(Working data)

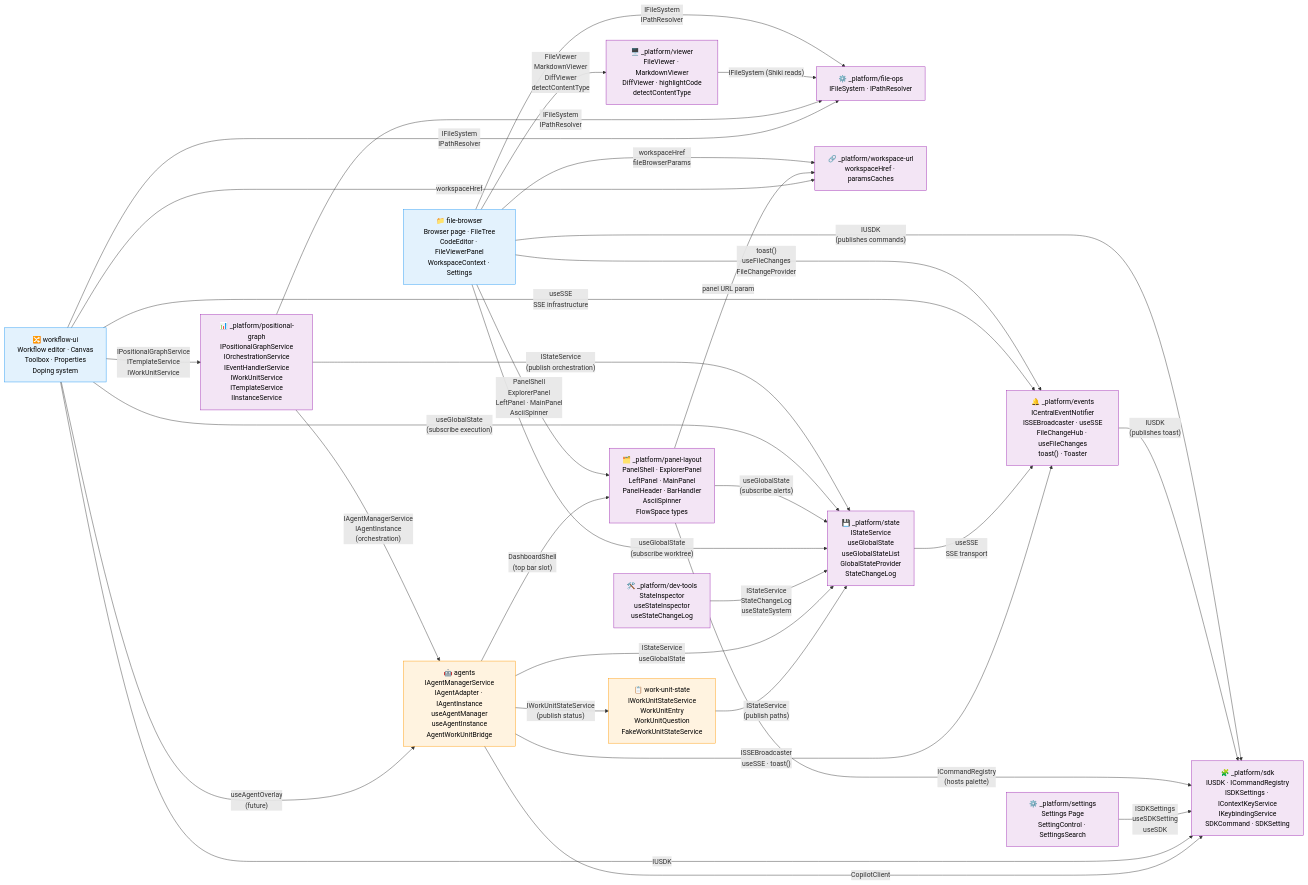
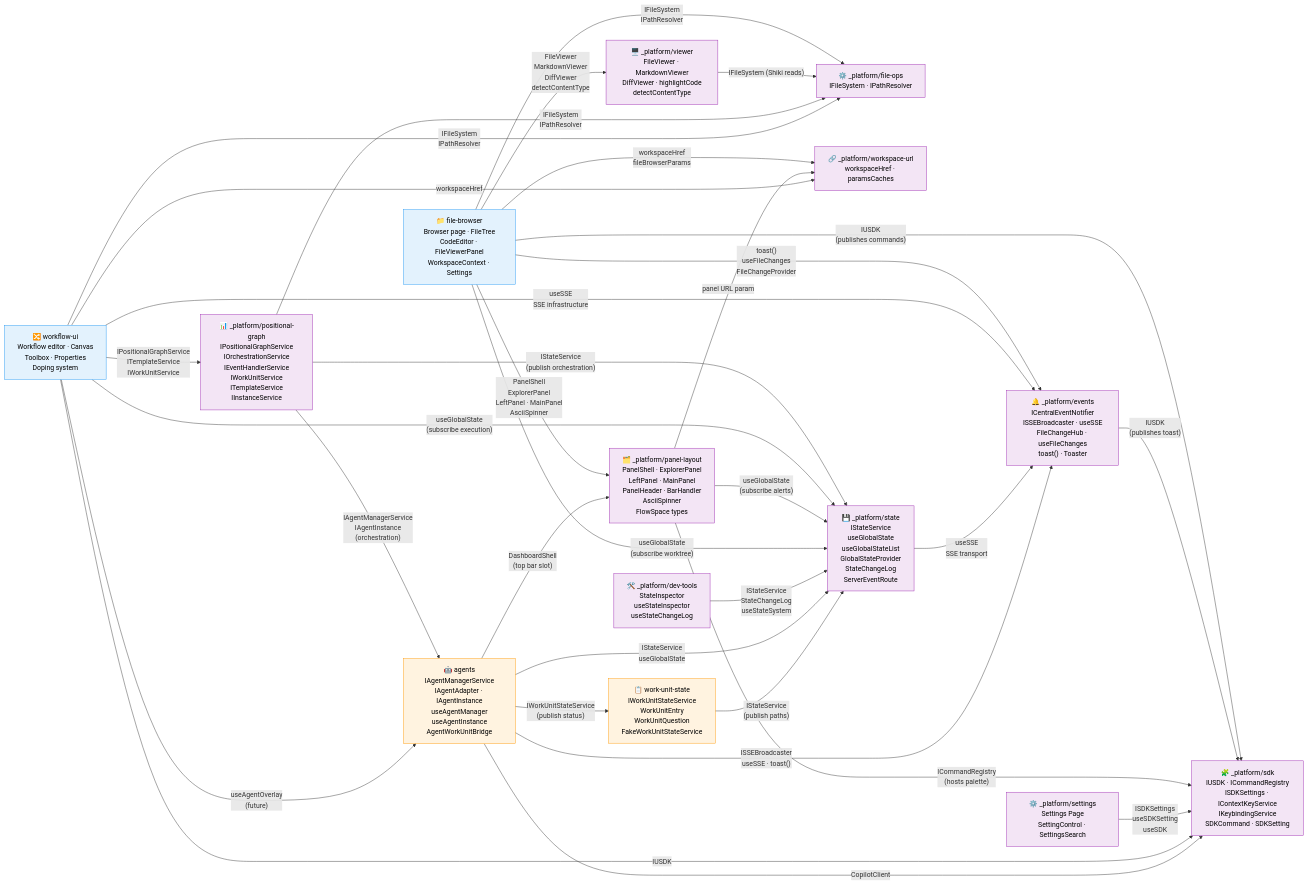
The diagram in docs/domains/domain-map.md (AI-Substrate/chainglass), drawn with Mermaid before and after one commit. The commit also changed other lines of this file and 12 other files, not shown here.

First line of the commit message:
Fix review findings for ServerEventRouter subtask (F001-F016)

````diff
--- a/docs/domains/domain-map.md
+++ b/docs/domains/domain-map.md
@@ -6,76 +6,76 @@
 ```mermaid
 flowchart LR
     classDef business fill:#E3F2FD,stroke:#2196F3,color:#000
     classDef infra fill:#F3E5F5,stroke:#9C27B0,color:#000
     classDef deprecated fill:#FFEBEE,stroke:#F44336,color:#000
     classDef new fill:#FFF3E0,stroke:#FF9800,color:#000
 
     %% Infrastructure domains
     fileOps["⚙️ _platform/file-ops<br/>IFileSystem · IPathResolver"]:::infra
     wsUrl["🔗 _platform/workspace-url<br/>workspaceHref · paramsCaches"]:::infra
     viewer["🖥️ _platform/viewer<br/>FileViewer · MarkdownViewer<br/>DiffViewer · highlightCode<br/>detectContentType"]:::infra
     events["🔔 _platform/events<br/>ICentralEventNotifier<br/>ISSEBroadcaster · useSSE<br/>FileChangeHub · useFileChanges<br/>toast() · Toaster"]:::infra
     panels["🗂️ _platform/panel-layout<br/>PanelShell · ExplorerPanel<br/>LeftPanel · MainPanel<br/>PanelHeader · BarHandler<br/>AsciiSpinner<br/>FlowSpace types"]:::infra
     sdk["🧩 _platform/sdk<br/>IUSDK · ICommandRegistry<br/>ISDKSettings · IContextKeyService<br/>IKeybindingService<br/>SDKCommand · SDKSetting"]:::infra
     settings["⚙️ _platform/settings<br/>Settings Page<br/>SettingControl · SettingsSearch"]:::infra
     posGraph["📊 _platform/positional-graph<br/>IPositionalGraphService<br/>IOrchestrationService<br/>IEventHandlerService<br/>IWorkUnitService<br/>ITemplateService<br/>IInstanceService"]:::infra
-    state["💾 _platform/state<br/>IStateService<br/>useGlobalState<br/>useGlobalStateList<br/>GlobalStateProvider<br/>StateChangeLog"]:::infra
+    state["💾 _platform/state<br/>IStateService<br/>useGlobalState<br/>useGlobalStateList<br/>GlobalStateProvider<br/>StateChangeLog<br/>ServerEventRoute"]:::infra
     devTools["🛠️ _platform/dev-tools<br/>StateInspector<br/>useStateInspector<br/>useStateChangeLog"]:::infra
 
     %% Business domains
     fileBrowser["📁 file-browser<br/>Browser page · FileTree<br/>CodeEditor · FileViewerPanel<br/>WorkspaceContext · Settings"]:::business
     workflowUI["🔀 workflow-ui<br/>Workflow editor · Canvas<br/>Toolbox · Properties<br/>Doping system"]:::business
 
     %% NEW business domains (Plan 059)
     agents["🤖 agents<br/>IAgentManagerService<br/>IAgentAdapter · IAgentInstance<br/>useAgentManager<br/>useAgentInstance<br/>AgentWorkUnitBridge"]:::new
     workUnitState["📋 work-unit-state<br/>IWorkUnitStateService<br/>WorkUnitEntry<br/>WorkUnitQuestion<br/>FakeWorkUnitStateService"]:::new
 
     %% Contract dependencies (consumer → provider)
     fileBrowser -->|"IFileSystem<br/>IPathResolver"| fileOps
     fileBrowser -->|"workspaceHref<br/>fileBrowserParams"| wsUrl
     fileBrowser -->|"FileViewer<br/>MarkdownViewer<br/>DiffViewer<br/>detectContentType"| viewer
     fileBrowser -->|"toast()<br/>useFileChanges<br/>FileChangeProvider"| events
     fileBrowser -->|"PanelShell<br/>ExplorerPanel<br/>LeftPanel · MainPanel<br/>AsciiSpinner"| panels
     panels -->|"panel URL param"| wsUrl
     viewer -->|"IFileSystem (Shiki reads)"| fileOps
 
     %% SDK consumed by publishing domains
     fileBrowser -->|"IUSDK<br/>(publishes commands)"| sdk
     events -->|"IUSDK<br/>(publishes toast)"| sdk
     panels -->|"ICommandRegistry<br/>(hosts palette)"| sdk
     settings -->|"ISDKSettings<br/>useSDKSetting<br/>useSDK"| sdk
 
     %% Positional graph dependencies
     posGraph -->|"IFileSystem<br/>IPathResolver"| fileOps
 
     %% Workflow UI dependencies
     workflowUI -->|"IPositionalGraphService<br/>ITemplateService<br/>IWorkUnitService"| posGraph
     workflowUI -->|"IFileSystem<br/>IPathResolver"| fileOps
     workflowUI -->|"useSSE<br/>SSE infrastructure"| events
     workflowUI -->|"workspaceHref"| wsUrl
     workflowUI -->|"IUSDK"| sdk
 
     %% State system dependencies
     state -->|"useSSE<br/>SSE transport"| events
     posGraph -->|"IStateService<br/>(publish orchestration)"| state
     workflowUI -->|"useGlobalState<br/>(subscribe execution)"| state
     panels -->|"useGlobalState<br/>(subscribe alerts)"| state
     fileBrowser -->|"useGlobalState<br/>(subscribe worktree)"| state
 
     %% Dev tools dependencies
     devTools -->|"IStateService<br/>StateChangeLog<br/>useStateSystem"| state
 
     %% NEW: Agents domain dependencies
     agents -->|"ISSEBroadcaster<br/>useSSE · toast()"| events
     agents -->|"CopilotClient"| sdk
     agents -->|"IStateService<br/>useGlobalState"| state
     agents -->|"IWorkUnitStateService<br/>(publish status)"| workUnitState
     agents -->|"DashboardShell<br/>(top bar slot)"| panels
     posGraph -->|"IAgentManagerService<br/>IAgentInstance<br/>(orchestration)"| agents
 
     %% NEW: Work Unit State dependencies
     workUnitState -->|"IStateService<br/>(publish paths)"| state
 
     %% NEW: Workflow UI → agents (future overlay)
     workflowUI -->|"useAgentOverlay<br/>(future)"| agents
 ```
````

(End Working data)

**The problem**
Where does the string "dependencies" appear in the records above? Return every line that holds it.

**Output of the task**
     %% Contract dependencies (consumer → provider)
     %% Positional graph dependencies
     %% Workflow UI dependencies
     %% State system dependencies
     %% Dev tools dependencies
     %% NEW: Agents domain dependencies
     %% NEW: Work Unit State dependencies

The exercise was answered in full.